A variety of studies in recent years have shown a promising connection between hearing loss and dementia. Not surprisingly, new research from the Johns Hopkins Bloomberg School of Public Health has revealed results that are consistent with previous findings.
Hearing Loss and Dementia Study Results
The most recent Johns Hopkins study included a national sample of 2,413 people, approximately 50 percent of whom were over age 80. Unlike other studies that only included individuals who could reach a clinic, data for this study was collected from in-home interviews and testing. The data gathered, then, includes a more diverse population than previous studies which only included in-clinic figures.
The results of the Johns Hopkins study may come as a surprise to some, but not so much for hearing health professionals and others who have long seen a connection between hearing loss and dementia. According to Johns Hopkins researchers, the “prevalence of dementia among the participants with moderate/severe hearing loss was 61 percent higher than prevalence among participants who had normal hearing.”
But the findings don’t stop there. Of the 853 study participants who had moderate to severe hearing loss, there was a 32 percent lower prevalence of dementia amongst those who wore hearing aids.
As with other studies conducted in the past, the Johns Hopkins researchers are quick to point out that there IS a clear connection between hearing loss and dementia risk. However, further research must be done to completely identify why there is a connection.
Hearing Loss Treatment Could Lower Risk of Dementia
At Advanced Hearing Group, we’ve long been supporters of early hearing loss diagnosis and treatment. For infants, children, and adolescents, early diagnosis and treatment of hearing loss can significantly contribute to healthy growth and development, particularly in the areas of speech, communication, and social skills.
For adults and seniors, the situation really isn’t much different.
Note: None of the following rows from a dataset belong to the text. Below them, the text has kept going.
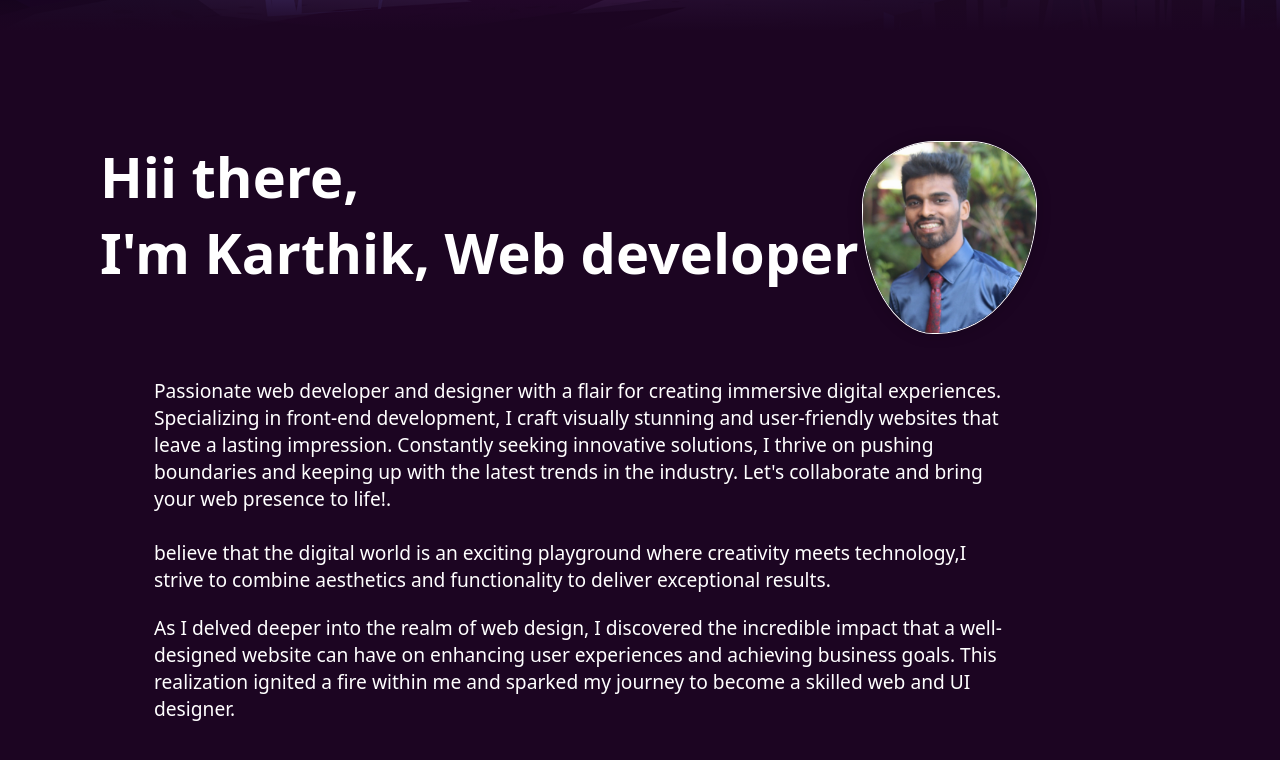
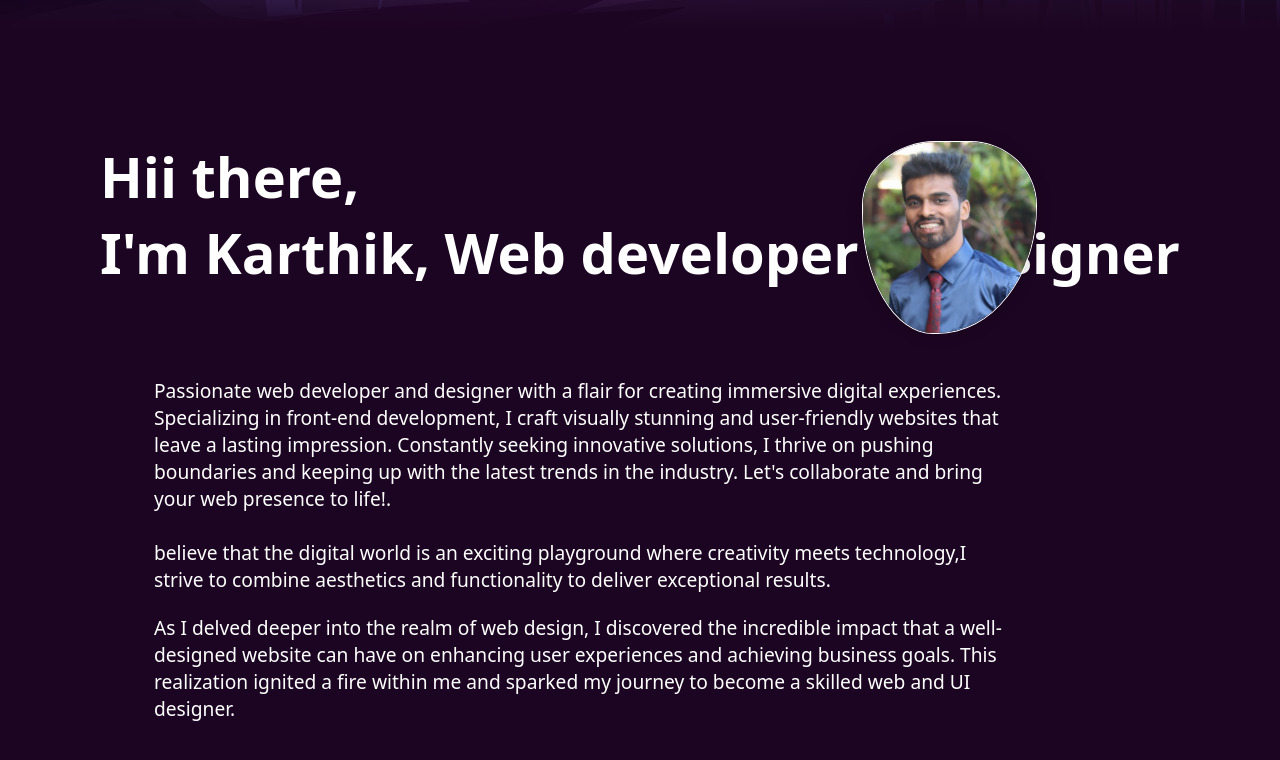
Before and after one commit to karthi57/Portfolio, a plain HTML site: page index.html in a window 1280 px wide. Shown: the part 769-1529 px from the top of the page. Drawn offline with Linux system fonts and the light colour scheme.

Commit message:
Update index.html

```diff
--- a/index.html
+++ b/index.html
@@ -37,7 +37,7 @@
         </span>
         <span id="About">
             <p>
-            <h2>Hii there,<br> I'm Karthik, Web developer </h2>
+            <h2>Hii there,<br> I'm Karthik, Web developer & Designer</h2>
             </p>
             <br><br>
             <span class="first">
```
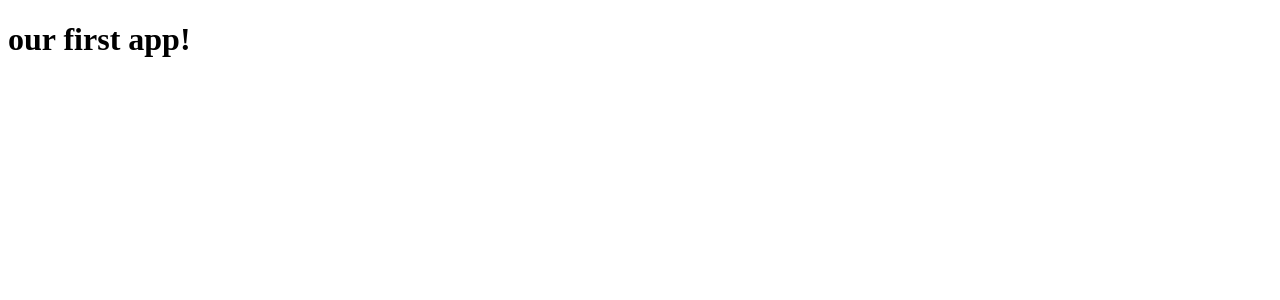
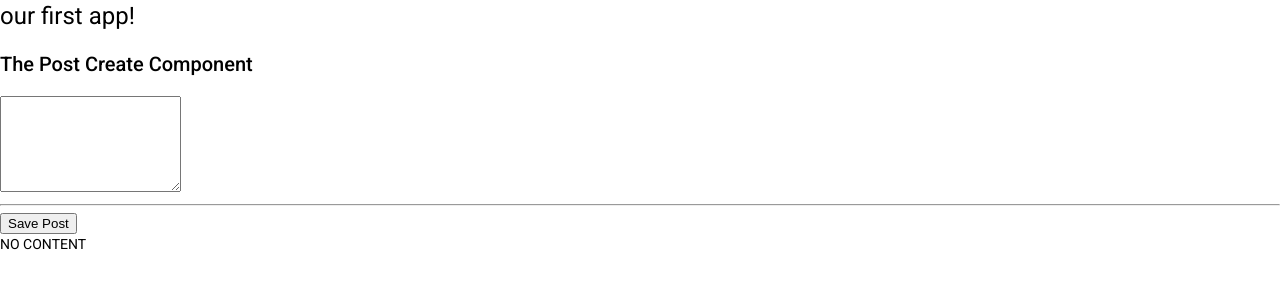
Before and after one commit to JishanBaig/mean-course, an Angular app: page / in a window 1280 px wide. Shown: the top 300 px of the page. Built offline with nearby package versions, Linux system fonts and the light colour scheme.

Commit message:
angular-basics

```diff
--- a/angular.json
+++ b/angular.json
@@ -24,6 +24,7 @@
               "src/assets"
             ],
             "styles": [
+              "./node_modules/@angular/material/prebuilt-themes/deeppurple-amber.css",
               "src/styles.css"
             ],
             "scripts": []
@@ -88,6 +89,7 @@
               "src/assets"
             ],
             "styles": [
+              "./node_modules/@angular/material/prebuilt-themes/deeppurple-amber.css",
               "src/styles.css"
             ],
             "scripts": []
@@ -119,6 +121,7 @@
           }
         }
       }
-    }},
+    }
+  },
   "defaultProject": "mean-course"
 }
--- a/package.json
+++ b/package.json
@@ -12,10 +12,12 @@
   "private": true,
   "dependencies": {
     "@angular/animations": "~10.0.14",
+    "@angular/cdk": "^10.2.0",
     "@angular/common": "~10.0.14",
     "@angular/compiler": "~10.0.14",
     "@angular/core": "~10.0.14",
     "@angular/forms": "~10.0.14",
+    "@angular/material": "^10.2.0",
     "@angular/platform-browser": "~10.0.14",
     "@angular/platform-browser-dynamic": "~10.0.14",
     "@angular/router": "~10.0.14",
--- a/src/app/app.component.html
+++ b/src/app/app.component.html
@@ -1 +1,2 @@
 <h1>our first app!</h1>
+<app-post-create></app-post-create>
--- a/src/app/app.module.ts
+++ b/src/app/app.module.ts
@@ -1,16 +1,37 @@
+/**
+ * Here we are telliing the browser.
+ * modules hwvh definds the building block of the application
+ * regitering the component/features with angular.
+ * in this case one module
+ */
+
+
 import { BrowserModule } from '@angular/platform-browser';
 import { NgModule } from '@angular/core';
+import { FormsModule } from '@angular/forms';
 
 import { AppComponent } from './app.component';
+import { PostCreateComponent } from './posts/post-create/post-create.component';
+import { ITS_JUST_ANGULAR } from '@angular/core/src/r3_symbols';
+import { BrowserAnimationsModule } from '@angular/platform-browser/animations';
+// explicitly register a component
 
 @NgModule({
   declarations: [
-    AppComponent
+    AppComponent,
+    PostCreateComponent // to prevent "app-post-create is not a known element."
+    // registering it with amgular.
+    // Reference to the component
+    // explicitly register a component
   ],
   imports: [
-    BrowserModule
+    BrowserModule,
+    FormsModule,
+    BrowserAnimationsModule
   ],
   providers: [],
   bootstrap: [AppComponent]
+  // one root component, other component would be nested
+  // look for AppComponent in index.html identified by its selector.
 })
 export class AppModule { }
--- /dev/null
+++ b/src/app/posts/post-create/post-create.component.html
@@ -0,0 +1,53 @@
+<h2>The Post Create Component</h2>
+<!--We want to imlement create post
+for that
+<input type = "text">
+How does browser kow what to do when we click on save button.
+Event Binding: angular feature, declraive way,
+add method in the ts class and add listener here.
+
+Outputting??
+1. storing is a property, a variable in a class.
+String interpolation
+<p>{{put anythibng here method name or property name}}</p>
+other ways on outputting content n the screen
+
+2. dummy starting text
+3. no content in the text area
+<textarea rows="6">{{ newPost}}</textarea>
+4. using property of javascript object(textarea)
+<textarea rows="6" value="Test"></textarea>
+value binding in property value
+<textarea rows="6" [value]="'Test'"></textarea>
+<textarea rows="6" [value]="newPost"></textarea>
+  5. string interpolation if output between opening and closing tags.
+property binding drevtly on the elements for outputting the data.
+<textarea rows="6" [value]="newPost"></textarea>
+<hr>
+<button (click)="onAddPost()">Save Post</button>
+<p>{{ newPost }}</p>
+
+
+getting user input
+6.
+there are 2 ways to do this.
+1. local reference
+adding a hashtag name
+<textarea rows="6" [value]="newPost" #postInput></textarea>
+<hr>
+<button (click)="onAddPost(postInput)">Save Post</button>
+<p>{{ newPost }}</p>
+2. called as 2-way binding
+setting the value and getting the reference
+setting plus reading
+directives
+ngModel by default wont work
+
+Note: Core features: Event binding, String interpolation,
+property binding, Two way binnding
+-->
+
+<textarea rows="6" [(ngModel)]="enteredValue"></textarea>
+<hr>
+<button (click)="onAddPost()">Save Post</button>
+<p>{{ newPost }}</p>
--- /dev/null
+++ b/src/app/posts/post-create/post-create.component.ts
@@ -0,0 +1,20 @@
+import { Component } from '@angular/core';
+
+
+@Component({
+  // allows to use this component.
+  selector: 'app-post-create',
+  // angular wil look for this file.
+  templateUrl: './post-create.component.html'
+})
+export class PostCreateComponent{
+  newPost = 'NO CONTENT';
+  enteredValue = '';
+
+  onAddPost() {
+    //alert('post added!');
+    //console.dir(postInput);
+    //this.newPost = postInput.value; // one way to getting user's input.
+    this.newPost = this.enteredValue;
+  }
+}
--- a/src/index.html
+++ b/src/index.html
@@ -15,8 +15,10 @@ agular thinks in components and we build our own components/ our own html elemen
   <base href="/">
   <meta name="viewport" content="width=device-width, initial-scale=1">
   <link rel="icon" type="image/x-icon" href="favicon.ico">
+  <link href="https://fonts.googleapis.com/css?family=Roboto:300,400,500&display=swap" rel="stylesheet">
+  <link href="https://fonts.googleapis.com/icon?family=Material+Icons" rel="stylesheet">
 </head>
-<body>
+<body class="mat-typography">
   <app-root></app-root>
 </body>
 </html>
--- a/src/styles.css
+++ b/src/styles.css
@@ -1 +1,4 @@
 /* You can add global styles to this file, and also import other style files */
+
+html, body { height: 100%; }
+body { margin: 0; font-family: Roboto, "Helvetica Neue", sans-serif; }
```
Also changed, not shown: src/main.ts (+16 -0 lines), 1 other file (tests, documents, lock files or other folders).
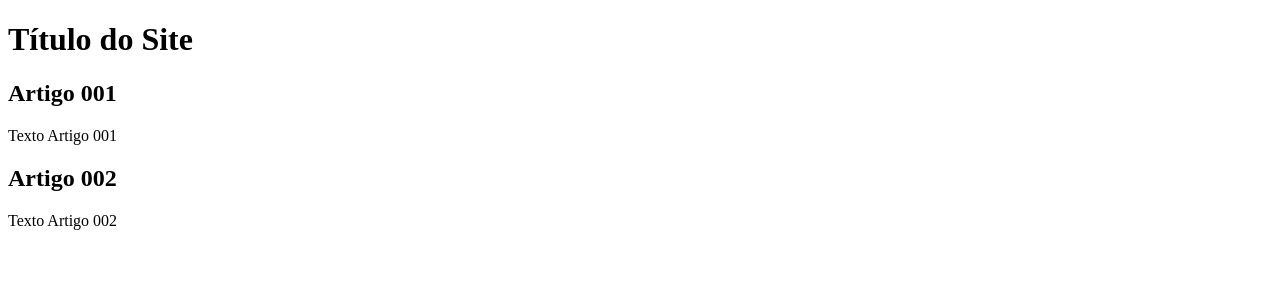
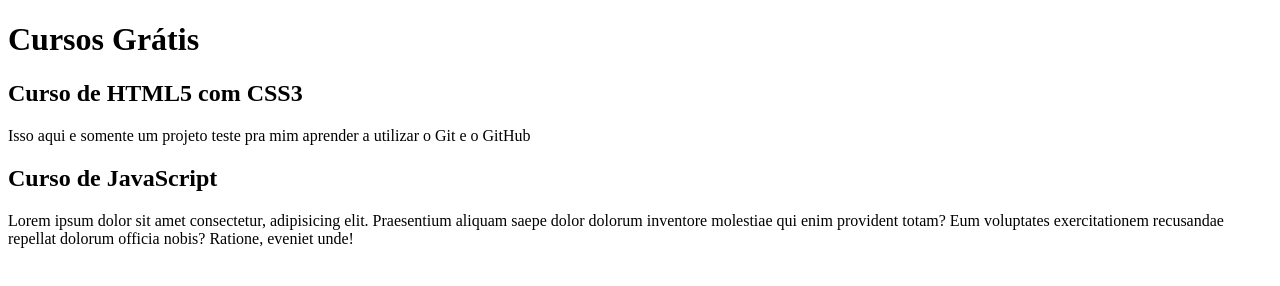
Before and after one commit to Joseaugustomartins/Projeto-site, a plain HTML site: page index.html in a window 1280 px wide. Drawn offline with Linux system fonts and the light colour scheme.

Commit message:
comecei a escrever conteudo

```diff
--- a/index.html
+++ b/index.html
@@ -9,15 +9,15 @@
 <body>
     <main>
         <header>
-            <h1>Título do Site</h1>
+            <h1>Cursos  Grátis</h1>
         </header>
         <article>
-            <h2>Artigo 001</h2>
-            <p>Texto Artigo 001</p>
+            <h2>Curso de HTML5 com CSS3</h2>
+            <p>Isso aqui e somente um projeto teste pra mim aprender a utilizar o Git e o GitHub</p>
         </article>
         <article>
-            <h2>Artigo 002</h2>
-            <p>Texto Artigo 002</p>
+            <h2>Curso de JavaScript</h2>
+            <p>Lorem ipsum dolor sit amet consectetur, adipisicing elit. Praesentium aliquam saepe dolor dolorum inventore molestiae qui enim provident totam? Eum voluptates exercitationem recusandae repellat dolorum officia nobis? Ratione, eveniet unde!</p>
         </article>
     </main>
 </body>
```
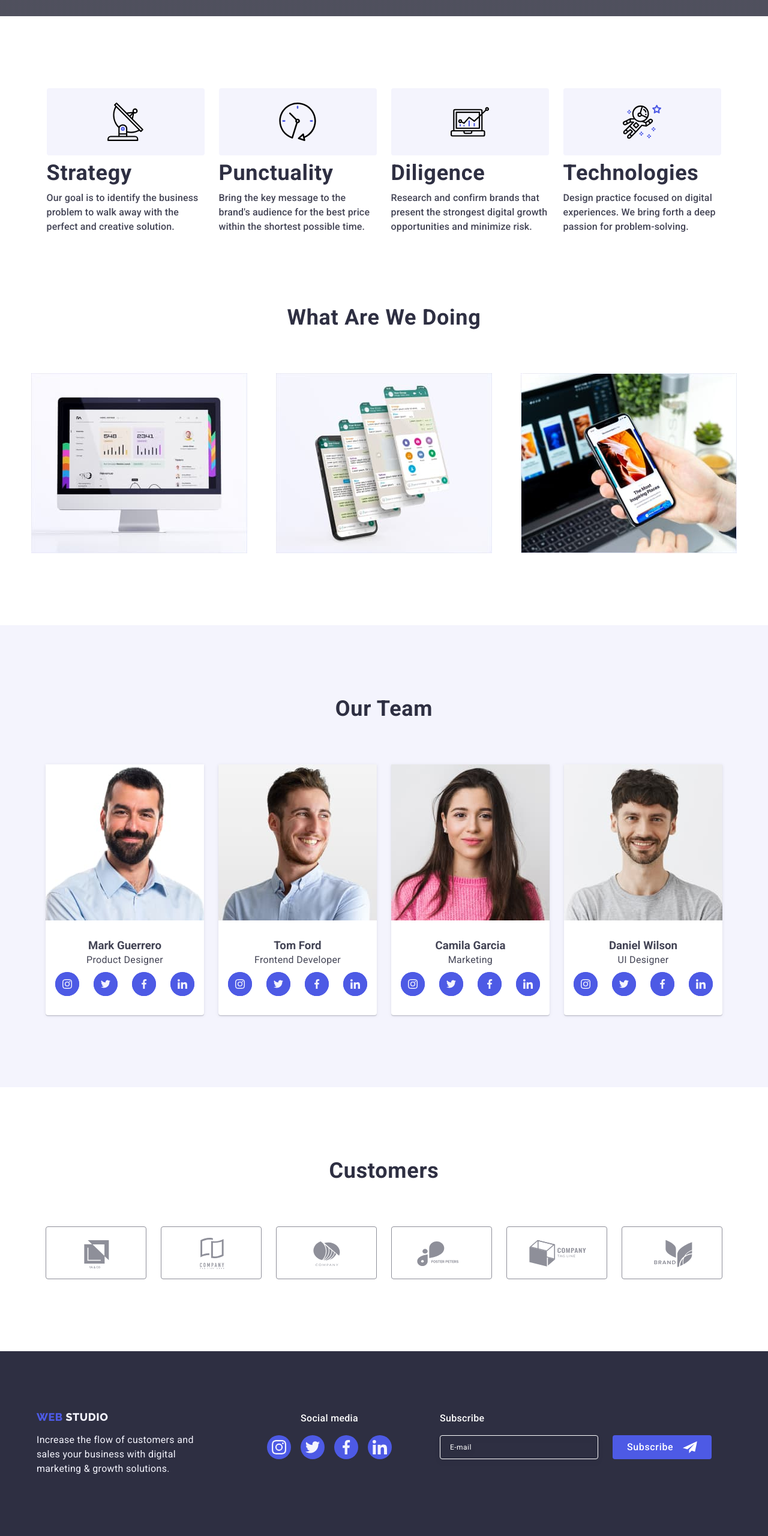
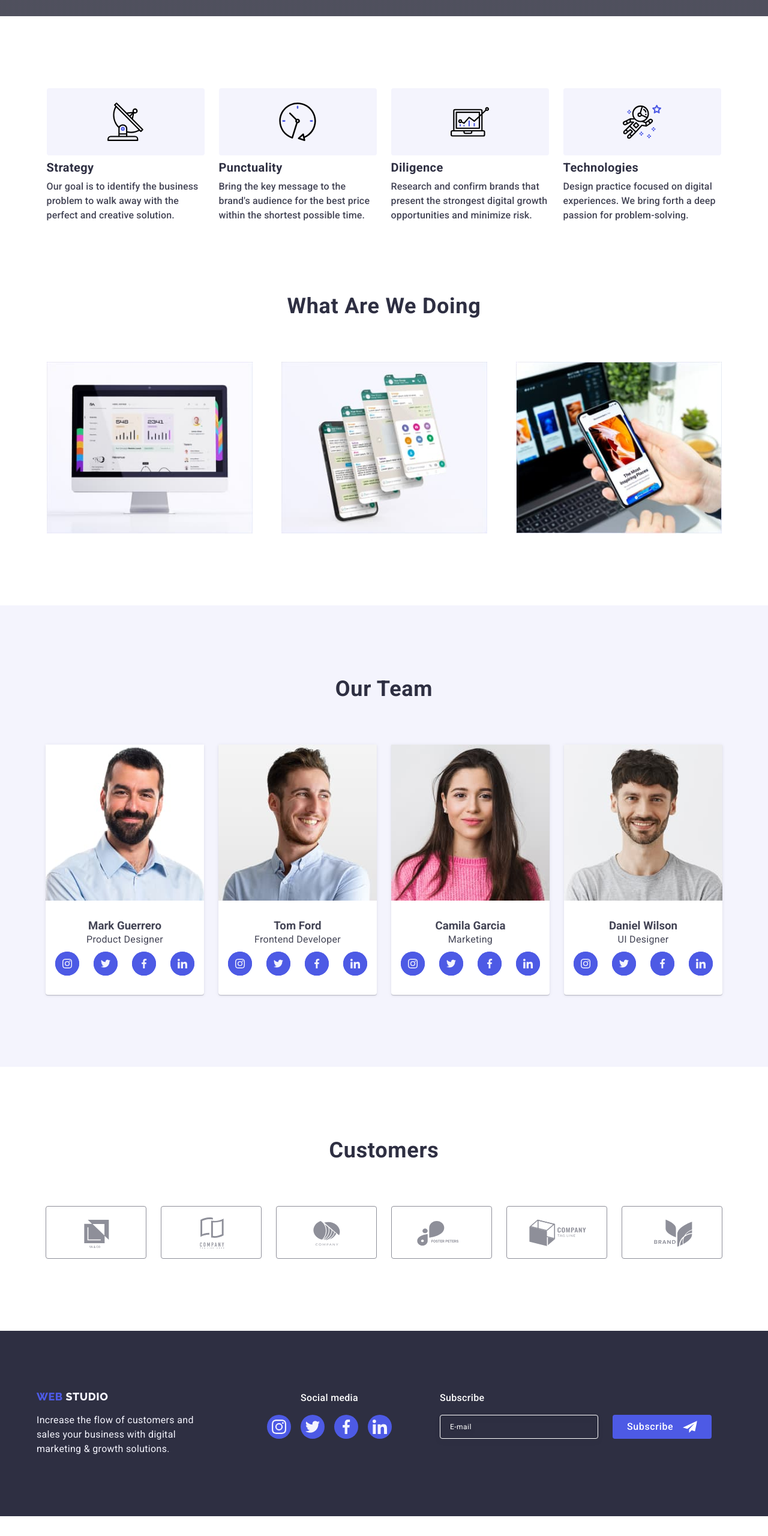
Before and after one commit to elias-291356/Web-Studio, a plain HTML site: page index.html in a window 1280 px wide. Shown: the part 646-3206 px from the top of the page at 60% size. After the commit the page ends 3173 px from the top, so only its background shows below. Drawn offline with nearby package versions, Linux system fonts and the light colour scheme; grey boxes are pictures that could not be loaded.

Commit message:
исправил последние замечания

```diff
--- a/css/laptop.css
+++ b/css/laptop.css
@@ -100,6 +100,10 @@
     gap: 72px 24px;
   }
 
+  .title {
+    font-size: 20px;
+  }
+
   .subtitle {
 
     max-width: 263px;
@@ -166,15 +170,12 @@
   .footer-content {
 
     min-width: 1158px;
-    column-gap: 0px;
+
     padding-right: 0px;
     padding-left: 0px;
 
   }
 
-  .portfolio-footer {
-    column-gap: 0px;
-  }
 
   .sosial-media {
     margin-right: 80px;
--- a/css/style.css
+++ b/css/style.css
@@ -78,6 +78,8 @@
        /* чистка нижнего отступа в картинках */
        .img-clean {
            display: block;
+           height: auto;
+           width: 100%;
        }
 
        /* скрытие заголовка  */
--- a/css/tablet.css
+++ b/css/tablet.css
@@ -209,10 +209,16 @@
 
     width: 635px;
     row-gap: 72px;
-    column-gap: 24px;
 
 
 
+
+  }
+
+
+
+  .footer-wrap-text {
+    margin-right: 24px;
   }
 
 
```
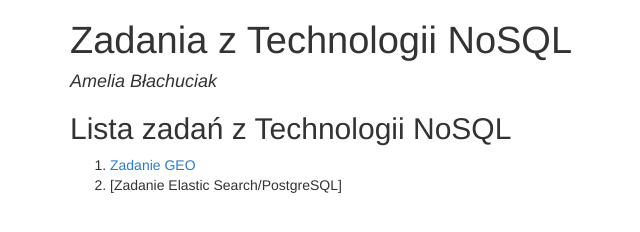
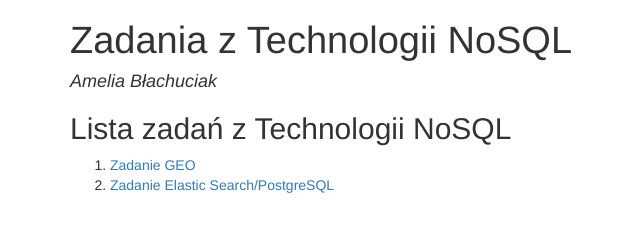
Before and after one commit to erathiel/nosql, a plain HTML site: page docs/index.html in a window 1280 px wide. Shown: the whole page, without its empty margins (115-755 px from the left). Drawn offline with nearby package versions, Linux system fonts and the light colour scheme; some packages are replaced by stand-ins of ours.

Commit message:
Update index.html

```diff
--- a/docs/index.html
+++ b/docs/index.html
@@ -125,7 +125,7 @@ $(document).ready(function () {
 <h2>Lista zadań z Technologii NoSQL</h2>
 <ol style="list-style-type: decimal">
 <li><a href="geo.html">Zadanie GEO</a></li>
-<li>[Zadanie Elastic Search/PostgreSQL]</li>
+<li><a href="elastic_postgres.html">Zadanie Elastic Search/PostgreSQL</a></li>
 </ol>
 </div>
 
```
Hearing loss can be caused by a variety of things including occupational noise hazards, genetic factors, autoimmune disorders, and other conditions such as Meniere’s disease. Regardless of the cause, however, the sooner hearing loss is detected and treated, the smaller the impact on an individual’s daily life.
Benefits of hearing loss treatment for all ages include:
- Better communication, including the ability to actively participate in conversation
- Improved relationships with family members, friends, and even strangers
- Increased independence and confidence with activities of daily living
- Enhanced overall health and mental health
And now, even though the connection may not yet be fully defined, we can add ‘lower the risk of dementia and cognitive decline’ to the list.
Manage the Hearing Loss and Dementia Risk in Your Own Life with Professional Hearing Loss Treatment
The first step toward mitigating your risk for dementia is to identify whether or not you have hearing loss. The easiest way to find out is with a thorough hearing evaluation which includes a hearing test.
Before you go, watch this video prepared by one of our audiologists: What Can I Expect During a Hearing Test? Then, schedule an appointment at our Mesa or Scottsdale hearing clinics and be ready to take action based on our audiologist’s recommendations.
For some, hearing loss treatment includes wearing hearing aids. And for others, part of the treatment may include preventing further hearing damage with the use of customized hearing protection.
Wherever you are with your hearing health, we’re here to help! Schedule an appointment with us today and get on the road to better hearing.
Read more about the Johns Hopkins research study linking hearing loss and dementia here.